## EXERCISE AIM
Your answer must repeat all of the entries word for word, without any images.

Version comparison data
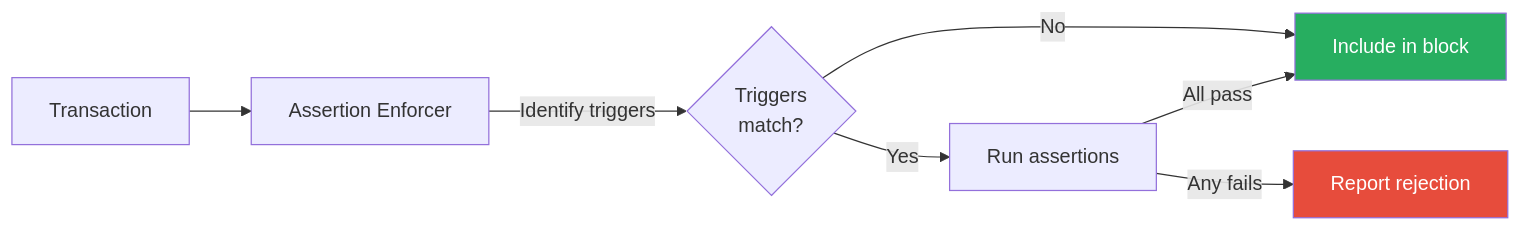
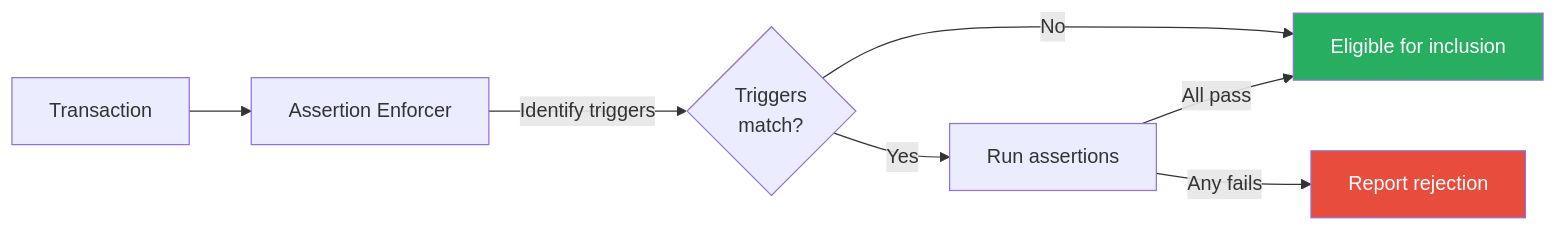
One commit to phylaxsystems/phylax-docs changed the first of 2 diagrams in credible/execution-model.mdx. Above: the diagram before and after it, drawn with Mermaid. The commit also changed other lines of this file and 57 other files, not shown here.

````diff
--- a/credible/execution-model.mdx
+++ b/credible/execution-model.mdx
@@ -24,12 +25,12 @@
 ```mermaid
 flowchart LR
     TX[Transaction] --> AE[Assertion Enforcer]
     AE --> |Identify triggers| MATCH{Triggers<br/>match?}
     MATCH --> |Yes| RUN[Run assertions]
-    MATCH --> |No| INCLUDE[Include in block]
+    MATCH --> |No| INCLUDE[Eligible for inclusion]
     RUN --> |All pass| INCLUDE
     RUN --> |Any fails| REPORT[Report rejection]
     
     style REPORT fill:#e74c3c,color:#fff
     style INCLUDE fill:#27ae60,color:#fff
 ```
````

## ANSWER BELOW
One commit to phylaxsystems/phylax-docs changed the first of 2 diagrams in credible/execution-model.mdx. Above: the diagram before and after it, drawn with Mermaid. The commit also changed other lines of this file and 57 other files, not shown here.

````diff
--- a/credible/execution-model.mdx
+++ b/credible/execution-model.mdx
@@ -24,12 +25,12 @@
 ```mermaid
 flowchart LR
     TX[Transaction] --> AE[Assertion Enforcer]
     AE --> |Identify triggers| MATCH{Triggers<br/>match?}
     MATCH --> |Yes| RUN[Run assertions]
-    MATCH --> |No| INCLUDE[Include in block]
+    MATCH --> |No| INCLUDE[Eligible for inclusion]
     RUN --> |All pass| INCLUDE
     RUN --> |Any fails| REPORT[Report rejection]
     
     style REPORT fill:#e74c3c,color:#fff
     style INCLUDE fill:#27ae60,color:#fff
 ```
````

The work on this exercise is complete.